The answer must consist of every line from the data that holds the string "diff".

Items listed in a dataset
· · ·

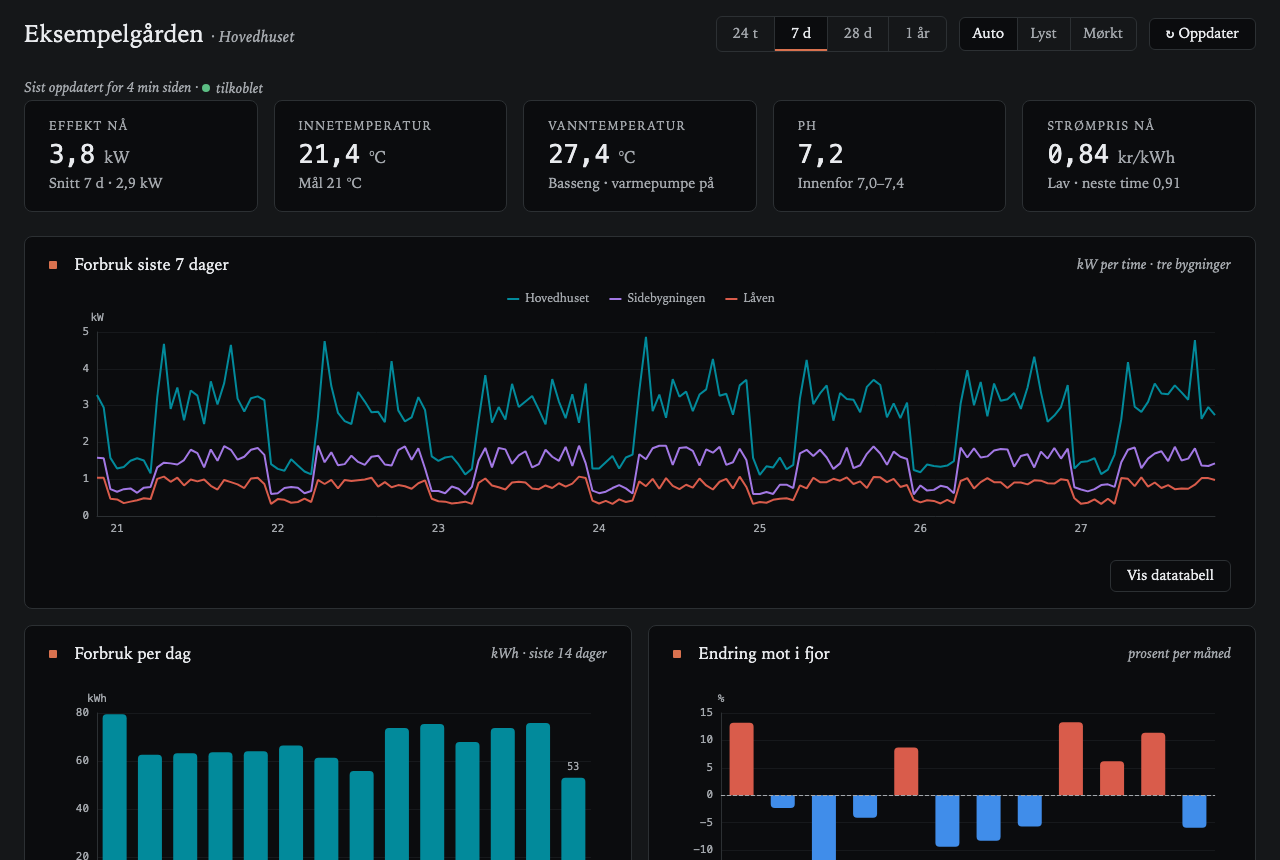
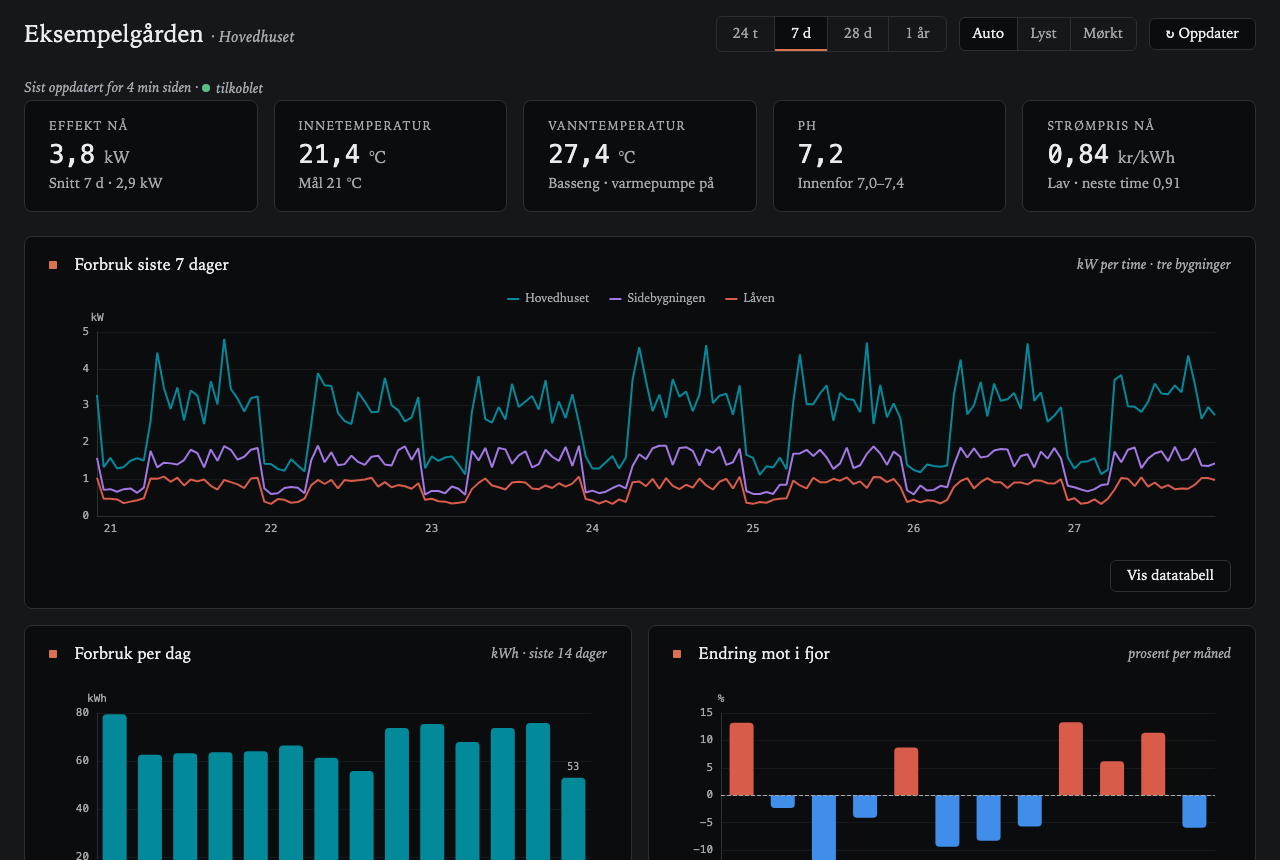
Nerdesign v1.0.4

diff --git a/site/versjoner.html b/site/versjoner.html
@@ -11,11 +11,11 @@
 <link rel="stylesheet" href="dist/vendor/photoswipe/photoswipe.min.css">
 <link rel="stylesheet" href="site.css">
 </head>
-<body data-nd-version="1.0.3">
+<body data-nd-version="1.0.4">
 <a class="nd-skip-link" href="#innhold">Hopp til innhold</a>
 <div class="site-version-banner" id="version-banner" hidden></div>
 <header class="site-header">
-  <a class="site-brand" href="index.html"><span class="site-mark" aria-hidden="true"></span>Nerdesign <small class="nd-numeric">v1.0.3</small></a>
+  <a class="site-brand" href="index.html"><span class="site-mark" aria-hidden="true"></span>Nerdesign <small class="nd-numeric">v1.0.4</small></a>
   <nav class="site-nav" aria-label="Hovedmeny">
     <a href="index.html">Om</a>
     <a href="kom-i-gang.html">Kom i gang</a>
@@ -37,27 +37,32 @@
 
 
 <section class="nd-panel" style="margin-bottom: var(--nd-space-4);">
+  <h2 style="margin-top: 0;">v1.0.4 <small class="nd-muted" style="font-size: 0.6em; font-weight: 400;">2026-10-04</small></h2>
+  <ul class="nd-list"><li>Avkrysningsbokser, rullefelt og andre skjemaelementer følger nå temaet siden viser. Før fulgte de operativsystemet når temavelgeren var satt til Lyst eller Mørkt, så et lyst tema på en mørk Mac fikk svarte avkrysningsbokser.</li><li>Versjoner-siden viser igjen punktene fra CHANGELOG. De var tomme fordi seksjonene ble lest med en regex som stoppet på første linjeskift.</li><li><code>tools/dev-server.mjs</code>: felles lokal server for prosjektene (serverer <code>public/</code> eller rota, svarer på <code>/api/config</code> fra <code>.env</code>). Erstatter to nesten like kopier.</li></ul>
+  <p class="nd-row" style="margin: 0;"><a class="nd-button" href="v1.0.4/">Se nettstedet for v1.0.4</a><a class="nd-button" href="v1.0.4/dist/nd.css">nd.css</a><a class="nd-button" href="https://github.com/nerdegutt/nerdesign/releases/tag/v1.0.4">GitHub-release</a></p>
+</section>
+<section class="nd-panel" style="margin-bottom: var(--nd-space-4);">
   <h2 style="margin-top: 0;">v1.0.3 <small class="nd-muted" style="font-size: 0.6em; font-weight: 400;">2026-08-27</small></h2>
-  <ul class="nd-list"></ul>
+  <ul class="nd-list"><li>Nytt mørkt tema: mørke fliser (<code>#0b0c0e</code>) på en litt lysere side (<code>#151719</code>), så grafene ligger på den mørkeste flaten. Nøytrale gråtoner i stedet for brune.</li><li>Ny seriepalett i mørkt tema med større avstand mellom fargene (turkis, lilla, tegl, blå, sjøgrønn, oker, rose, oliven), validert for fargesyn mot den nye flaten.</li><li>Kald, ettoners rampe for varmekart og andre mengdeframstillinger i mørkt tema.</li><li>Lysere statusfarger og aksent i mørkt tema. Lyst tema, papir og typografi er uendret.</li></ul>
   <p class="nd-row" style="margin: 0;"><a class="nd-button" href="v1.0.3/">Se nettstedet for v1.0.3</a><a class="nd-button" href="v1.0.3/dist/nd.css">nd.css</a><a class="nd-button" href="https://github.com/nerdegutt/nerdesign/releases/tag/v1.0.3">GitHub-release</a></p>
 </section>
 <section class="nd-panel" style="margin-bottom: var(--nd-space-4);">
   <h2 style="margin-top: 0;">v1.0.2 <small class="nd-muted" style="font-size: 0.6em; font-weight: 400;">2026-08-27</small></h2>
-  <ul class="nd-list"></ul>
+  <ul class="nd-list"><li><code>[hidden]</code> skjuler alltid elementet. Uten dette ble paneler med <code>display: flex</code>/<code>grid</code> (som <code>.nd-chart</code> og <code>.nd-charts</code>) stående synlige selv med <code>hidden</code> satt.</li></ul>
   <p class="nd-row" style="margin: 0;"><a class="nd-button" href="v1.0.2/">Se nettstedet for v1.0.2</a><a class="nd-button" href="v1.0.2/dist/nd.css">nd.css</a><a class="nd-button" href="https://github.com/nerdegutt/nerdesign/releases/tag/v1.0.2">GitHub-release</a></p>
 </section>
 <section class="nd-panel" style="margin-bottom: var(--nd-space-4);">
   <h2 style="margin-top: 0;">v1.0.1 <small class="nd-muted" style="font-size: 0.6em; font-weight: 400;">2026-08-27</small></h2>
-  <ul class="nd-list"></ul>
+  <ul class="nd-list"><li>Temabryteren fra <code>nd-theme.js</code> har nå stil i <code>nd.css</code> (segmentert gruppe), ikke bare på nettstedet.</li><li>Releasen inkluderer <code>vendor.zip</code> (PhotoSwipe), og <code>copy-to.sh --release</code> pakker den ut.</li><li>Nettstedet: nøktern tekst; ingen dev-merking.</li></ul>
   <p class="nd-row" style="margin: 0;"><a class="nd-button" href="v1.0.1/">Se nettstedet for v1.0.1</a><a class="nd-button" href="v1.0.1/dist/nd.css">nd.css</a><a class="nd-button" href="https://github.com/nerdegutt/nerdesign/releases/tag/v1.0.1">GitHub-release</a></p>
 </section>
 <section class="nd-panel" style="margin-bottom: var(--nd-space-4);">
   <h2 style="margin-top: 0;">v1.0.0 <small class="nd-muted" style="font-size: 0.6em; font-weight: 400;">2026-08-27</small></h2>
-  <ul class="nd-list"></ul>
+  <ul class="nd-list"><li>Tokens i to lag: lyst tema (den opprinnelige dokumentpaletten) og mørkt tema, datapaletter validert for fargesyn og kontrast i begge.</li><li>Typografi, tilgjengelighetsbase og layout-primitiver (<code>.nd-page</code>, <code>.nd-grid</code>, <code>.nd-keyfacts</code>, <code>.nd-sheet</code>, <code>.nd-label-sheet</code>).</li><li>Dokumentkomponenter: dokumenthode, nøkkelfakta, tabell, bilder og kort, galleri, merknad, kontakt, kolofon, fotnote, ark (A4/A5/fast), etiketter.</li><li>Dashboardkomponenter: toppstripe, periodevelger, knapper, nøkkeltall, graf med datatabell, status, ferskhet, skjema.</li><li><code>nd-echarts.js</code>: ECharts-tema fra tokens, option-hjelpere, <code>mount</code> med temabytte, redusert bevegelse, aria og datatabell.</li><li><code>nd-lightbox.js</code>: PhotoSwipe for alle bilder, uten endringer i markup.</li><li>Selvhostet JetBrains Mono (OFL) via <code>nd-fonts.css</code>; <code>nd-theme.js</code> for auto/lyst/mørkt.</li><li>Print: alltid lyst på hvitt; faste ark og etikettark er alltid papir, også på skjerm i mørkt tema.</li><li>Nettsted med Om, Kom i gang, Grunnlag, Komponenter, Eksempler, Tilgjengelighet og Versjoner; fire eksempler med PDF.</li></ul>
   <p class="nd-row" style="margin: 0;"><a class="nd-button" href="v1.0.0/">Se nettstedet for v1.0.0</a><a class="nd-button" href="v1.0.0/dist/nd.css">nd.css</a><a class="nd-button" href="https://github.com/nerdegutt/nerdesign/releases/tag/v1.0.0">GitHub-release</a></p>
 </section>
 </main>
-<footer class="nd-colophon">Nerdesign · et designsystem for Helgerød gård, Jeløya · v1.0.3</footer>
+<footer class="nd-colophon">Nerdesign · et designsystem for Helgerød gård, Jeløya · v1.0.4</footer>
 <script>
   // Snapshot banner: tell the reader when a newer release exists. versions.json lives at the site root.
   (async () => {

diff --git a/dist/nd.css b/dist/nd.css
@@ -1,4 +1,4 @@
-/* Nerdesign v1.0.3 – tokens, base styles and components. Copied from github.com/nerdegutt/nerdesign – do not edit here; change the source and copy again. */
+/* Nerdesign v1.0.4 – tokens, base styles and components. Copied from github.com/nerdegutt/nerdesign – do not edit here; change the source and copy again. */
 
 /* ===== tokens/primitives.css ===== */
 /* Layer 1 – primitive palette. Material names from the farm, with lightness
@@ -116,6 +116,10 @@
   --nd-shadow: 0 1px 0 rgba(43, 38, 32, 0.04), 0 8px 24px rgba(43, 38, 32, 0.08);
 }
 
+/* The toggle picked light: pin native controls to light even when the OS is
+   dark (the dark blocks set color-scheme: dark). */
+:root[data-theme="light"] { color-scheme: light; }
+
 /* ===== tokens/data.css ===== */
 /* Data-visualisation tokens, light theme. Categorical series in FIXED order
    (never cycled; a 9th series folds into «Annet»), a one-hue sequential ramp,
@@ -175,6 +179,7 @@
     /* -- tokens/semantic.dark.css -- */
     /* Dark theme – DECLARATIONS ONLY. Dark tiles on a slightly lighter page, so
        charts sit on the darkest surface and read as the content. */
+    color-scheme: dark; /* native controls (checkboxes, scrollbars) follow the dark theme */
     --nd-bg: var(--nd-ink-900);
     --nd-surface: var(--nd-ink-950);
     --nd-surface-raised: var(--nd-ink-800);
@@ -225,6 +230,7 @@
     /* -- tokens/semantic.dark.css -- */
     /* Dark theme – DECLARATIONS ONLY. Dark tiles on a slightly lighter page, so
        charts sit on the darkest surface and read as the content. */
+    color-scheme: dark; /* native controls (checkboxes, scrollbars) follow the dark theme */
     --nd-bg: var(--nd-ink-900);
     --nd-surface: var(--nd-ink-950);
     --nd-surface-raised: var(--nd-ink-800);

diff --git a/site/dist/nd.css b/site/dist/nd.css
@@ -1,4 +1,4 @@
-/* Nerdesign v1.0.3 – tokens, base styles and components. Copied from github.com/nerdegutt/nerdesign – do not edit here; change the source and copy again. */
+/* Nerdesign v1.0.4 – tokens, base styles and components. Copied from github.com/nerdegutt/nerdesign – do not edit here; change the source and copy again. */
 
 /* ===== tokens/primitives.css ===== */
 /* Layer 1 – primitive palette. Material names from the farm, with lightness
@@ -116,6 +116,10 @@
   --nd-shadow: 0 1px 0 rgba(43, 38, 32, 0.04), 0 8px 24px rgba(43, 38, 32, 0.08);
 }
 
+/* The toggle picked light: pin native controls to light even when the OS is
+   dark (the dark blocks set color-scheme: dark). */
+:root[data-theme="light"] { color-scheme: light; }
+
 /* ===== tokens/data.css ===== */
 /* Data-visualisation tokens, light theme. Categorical series in FIXED order
    (never cycled; a 9th series folds into «Annet»), a one-hue sequential ramp,
@@ -175,6 +179,7 @@
     /* -- tokens/semantic.dark.css -- */
     /* Dark theme – DECLARATIONS ONLY. Dark tiles on a slightly lighter page, so
        charts sit on the darkest surface and read as the content. */
+    color-scheme: dark; /* native controls (checkboxes, scrollbars) follow the dark theme */
     --nd-bg: var(--nd-ink-900);
     --nd-surface: var(--nd-ink-950);
     --nd-surface-raised: var(--nd-ink-800);
@@ -225,6 +230,7 @@
     /* -- tokens/semantic.dark.css -- */
     /* Dark theme – DECLARATIONS ONLY. Dark tiles on a slightly lighter page, so
        charts sit on the darkest surface and read as the content. */
+    color-scheme: dark; /* native controls (checkboxes, scrollbars) follow the dark theme */
     --nd-bg: var(--nd-ink-900);
     --nd-surface: var(--nd-ink-950);
     --nd-surface-raised: var(--nd-ink-800);

diff --git a/site/index.html b/site/index.html
@@ -11,11 +11,11 @@
 <link rel="stylesheet" href="dist/vendor/photoswipe/photoswipe.min.css">
 <link rel="stylesheet" href="site.css">
 </head>
-<body data-nd-version="1.0.3">
+<body data-nd-version="1.0.4">
 <a class="nd-skip-link" href="#innhold">Hopp til innhold</a>
 <div class="site-version-banner" id="version-banner" hidden></div>
 <header class="site-header">
-  <a class="site-brand" href="index.html"><span class="site-mark" aria-hidden="true"></span>Nerdesign <small class="nd-numeric">v1.0.3</small></a>
+  <a class="site-brand" href="index.html"><span class="site-mark" aria-hidden="true"></span>Nerdesign <small class="nd-numeric">v1.0.4</small></a>
   <nav class="site-nav" aria-label="Hovedmeny">
     <a href="index.html" aria-current="page">Om</a>
     <a href="kom-i-gang.html">Kom i gang</a>
@@ -57,7 +57,7 @@
 <p class="nd-measure">Laget for Helgerød gård på Jeløya. Prefikset på alle klasser og tokens er <code>nd-</code>. Koden er MIT-lisensiert; JetBrains Mono og PhotoSwipe følger sine egne åpne lisenser.</p>
 
 </main>
-<footer class="nd-colophon">Nerdesign · et designsystem for Helgerød gård, Jeløya · v1.0.3</footer>
+<footer class="nd-colophon">Nerdesign · et designsystem for Helgerød gård, Jeløya · v1.0.4</footer>
 <script>
   // Snapshot banner: tell the reader when a newer release exists. versions.json lives at the site root.
   (async () => {

diff --git a/site/eksempler.html b/site/eksempler.html
@@ -11,11 +11,11 @@
 <link rel="stylesheet" href="dist/vendor/photoswipe/photoswipe.min.css">
 <link rel="stylesheet" href="site.css">
 </head>
-<body data-nd-version="1.0.3">
+<body data-nd-version="1.0.4">
 <a class="nd-skip-link" href="#innhold">Hopp til innhold</a>
 <div class="site-version-banner" id="version-banner" hidden></div>
 <header class="site-header">
-  <a class="site-brand" href="index.html"><span class="site-mark" aria-hidden="true"></span>Nerdesign <small class="nd-numeric">v1.0.3</small></a>
+  <a class="site-brand" href="index.html"><span class="site-mark" aria-hidden="true"></span>Nerdesign <small class="nd-numeric">v1.0.4</small></a>
   <nav class="site-nav" aria-label="Hovedmeny">
     <a href="index.html">Om</a>
     <a href="kom-i-gang.html">Kom i gang</a>
@@ -61,7 +61,7 @@
   examples/circuit-overview.html</pre>
 
 </main>
-<footer class="nd-colophon">Nerdesign · et designsystem for Helgerød gård, Jeløya · v1.0.3</footer>
+<footer class="nd-colophon">Nerdesign · et designsystem for Helgerød gård, Jeløya · v1.0.4</footer>
 <script>
   // Snapshot banner: tell the reader when a newer release exists. versions.json lives at the site root.
   (async () => {

diff --git a/site/kom-i-gang.html b/site/kom-i-gang.html
@@ -11,11 +11,11 @@
 <link rel="stylesheet" href="dist/vendor/photoswipe/photoswipe.min.css">
 <link rel="stylesheet" href="site.css">
 </head>
-<body data-nd-version="1.0.3">
+<body data-nd-version="1.0.4">
 <a class="nd-skip-link" href="#innhold">Hopp til innhold</a>
 <div class="site-version-banner" id="version-banner" hidden></div>
 <header class="site-header">
-  <a class="site-brand" href="index.html"><span class="site-mark" aria-hidden="true"></span>Nerdesign <small class="nd-numeric">v1.0.3</small></a>
+  <a class="site-brand" href="index.html"><span class="site-mark" aria-hidden="true"></span>Nerdesign <small class="nd-numeric">v1.0.4</small></a>
   <nav class="site-nav" aria-label="Hovedmeny">
     <a href="index.html">Om</a>
     <a href="kom-i-gang.html" aria-current="page">Kom i gang</a>
@@ -115,7 +115,7 @@
 </ul>
 
 </main>
-<footer class="nd-colophon">Nerdesign · et designsystem for Helgerød gård, Jeløya · v1.0.3</footer>
+<footer class="nd-colophon">Nerdesign · et designsystem for Helgerød gård, Jeløya · v1.0.4</footer>
 <script>
   // Snapshot banner: tell the reader when a newer release exists. versions.json lives at the site root.
   (async () => {

diff --git a/site/grunnlag.html b/site/grunnlag.html
@@ -11,11 +11,11 @@
 <link rel="stylesheet" href="dist/vendor/photoswipe/photoswipe.min.css">
 <link rel="stylesheet" href="site.css">
 </head>
-<body data-nd-version="1.0.3">
+<body data-nd-version="1.0.4">
 <a class="nd-skip-link" href="#innhold">Hopp til innhold</a>
 <div class="site-version-banner" id="version-banner" hidden></div>
 <header class="site-header">
-  <a class="site-brand" href="index.html"><span class="site-mark" aria-hidden="true"></span>Nerdesign <small class="nd-numeric">v1.0.3</small></a>
+  <a class="site-brand" href="index.html"><span class="site-mark" aria-hidden="true"></span>Nerdesign <small class="nd-numeric">v1.0.4</small></a>
   <nav class="site-nav" aria-label="Hovedmeny">
     <a href="index.html">Om</a>
     <a href="kom-i-gang.html">Kom i gang</a>
@@ -105,7 +105,7 @@
 </div>
 
 </main>
-<footer class="nd-colophon">Nerdesign · et designsystem for Helgerød gård, Jeløya · v1.0.3</footer>
+<footer class="nd-colophon">Nerdesign · et designsystem for Helgerød gård, Jeløya · v1.0.4</footer>
 <script>
   // Snapshot banner: tell the reader when a newer release exists. versions.json lives at the site root.
   (async () => {

diff --git a/site/komponenter.html b/site/komponenter.html
@@ -11,11 +11,11 @@
 <link rel="stylesheet" href="dist/vendor/photoswipe/photoswipe.min.css">
 <link rel="stylesheet" href="site.css">
 </head>
-<body data-nd-version="1.0.3">
+<body data-nd-version="1.0.4">
 <a class="nd-skip-link" href="#innhold">Hopp til innhold</a>
 <div class="site-version-banner" id="version-banner" hidden></div>
 <header class="site-header">
-  <a class="site-brand" href="index.html"><span class="site-mark" aria-hidden="true"></span>Nerdesign <small class="nd-numeric">v1.0.3</small></a>
+  <a class="site-brand" href="index.html"><span class="site-mark" aria-hidden="true"></span>Nerdesign <small class="nd-numeric">v1.0.4</small></a>
   <nav class="site-nav" aria-label="Hovedmeny">
     <a href="index.html">Om</a>
     <a href="kom-i-gang.html">Kom i gang</a>
@@ -262,7 +262,7 @@
 </div>
 
 </main>
-<footer class="nd-colophon">Nerdesign · et designsystem for Helgerød gård, Jeløya · v1.0.3</footer>
+<footer class="nd-colophon">Nerdesign · et designsystem for Helgerød gård, Jeløya · v1.0.4</footer>
 <script>
   // Snapshot banner: tell the reader when a newer release exists. versions.json lives at the site root.
   (async () => {

diff --git a/site/tilgjengelighet.html b/site/tilgjengelighet.html
@@ -11,11 +11,11 @@
 <link rel="stylesheet" href="dist/vendor/photoswipe/photoswipe.min.css">
 <link rel="stylesheet" href="site.css">
 </head>
-<body data-nd-version="1.0.3">
+<body data-nd-version="1.0.4">
 <a class="nd-skip-link" href="#innhold">Hopp til innhold</a>
 <div class="site-version-banner" id="version-banner" hidden></div>
 <header class="site-header">
-  <a class="site-brand" href="index.html"><span class="site-mark" aria-hidden="true"></span>Nerdesign <small class="nd-numeric">v1.0.3</small></a>
+  <a class="site-brand" href="index.html"><span class="site-mark" aria-hidden="true"></span>Nerdesign <small class="nd-numeric">v1.0.4</small></a>
   <nav class="site-nav" aria-label="Hovedmeny">
     <a href="index.html">Om</a>
     <a href="kom-i-gang.html">Kom i gang</a>
@@ -75,7 +75,7 @@
 </table>
 
 </main>
-<footer class="nd-colophon">Nerdesign · et designsystem for Helgerød gård, Jeløya · v1.0.3</footer>
+<footer class="nd-colophon">Nerdesign · et designsystem for Helgerød gård, Jeløya · v1.0.4</footer>
 <script>
   // Snapshot banner: tell the reader when a newer release exists. versions.json lives at the site root.
   (async () => {

diff --git a/dist/nd-echarts.js b/dist/nd-echarts.js
@@ -1,4 +1,4 @@
-// Nerdesign v1.0.3 – ECharts theme and option helpers that read nd tokens at runtime. Copied from github.com/nerdegutt/nerdesign – do not edit here; change the source and copy again.
+// Nerdesign v1.0.4 – ECharts theme and option helpers that read nd tokens at runtime. Copied from github.com/nerdegutt/nerdesign – do not edit here; change the source and copy again.
 // Nerdesign × ECharts. ES module, no dependencies. Pass your `echarts` instance
 // in – this file never binds to a CDN global. Everything reads the nd- tokens
 // from the live page, so charts follow light/dark automatically.

diff --git a/site/dist/nd-echarts.js b/site/dist/nd-echarts.js
@@ -1,4 +1,4 @@
-// Nerdesign v1.0.3 – ECharts theme and option helpers that read nd tokens at runtime. Copied from github.com/nerdegutt/nerdesign – do not edit here; change the source and copy again.
+// Nerdesign v1.0.4 – ECharts theme and option helpers that read nd tokens at runtime. Copied from github.com/nerdegutt/nerdesign – do not edit here; change the source and copy again.
 // Nerdesign × ECharts. ES module, no dependencies. Pass your `echarts` instance
 // in – this file never binds to a CDN global. Everything reads the nd- tokens
 // from the live page, so charts follow light/dark automatically.

diff --git a/dist/nd-fonts.css b/dist/nd-fonts.css
@@ -1,4 +1,4 @@
-/* Nerdesign v1.0.3 – self-hosted fonts; expects ./fonts/ next to this file. Copied from github.com/nerdegutt/nerdesign – do not edit here; change the source and copy again. */
+/* Nerdesign v1.0.4 – self-hosted fonts; expects ./fonts/ next to this file. Copied from github.com/nerdegutt/nerdesign – do not edit here; change the source and copy again. */
 /* Self-hosted JetBrains Mono (SIL OFL 1.1, see fonts/LICENSE-JetBrainsMono-OFL.txt),
    subset to latin + latin-extended (æøå) + common symbols. Used for numerals
    and chart text via --nd-font-numeric. Ships separately from nd.css so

· · ·

» **Your response**:
diff --git a/site/versjoner.html b/site/versjoner.html
diff --git a/dist/nd.css b/dist/nd.css
diff --git a/site/dist/nd.css b/site/dist/nd.css
diff --git a/site/index.html b/site/index.html
diff --git a/site/eksempler.html b/site/eksempler.html
diff --git a/site/kom-i-gang.html b/site/kom-i-gang.html
diff --git a/site/grunnlag.html b/site/grunnlag.html
diff --git a/site/komponenter.html b/site/komponenter.html
diff --git a/site/tilgjengelighet.html b/site/tilgjengelighet.html
diff --git a/dist/nd-echarts.js b/dist/nd-echarts.js
diff --git a/site/dist/nd-echarts.js b/site/dist/nd-echarts.js
diff --git a/dist/nd-fonts.css b/dist/nd-fonts.css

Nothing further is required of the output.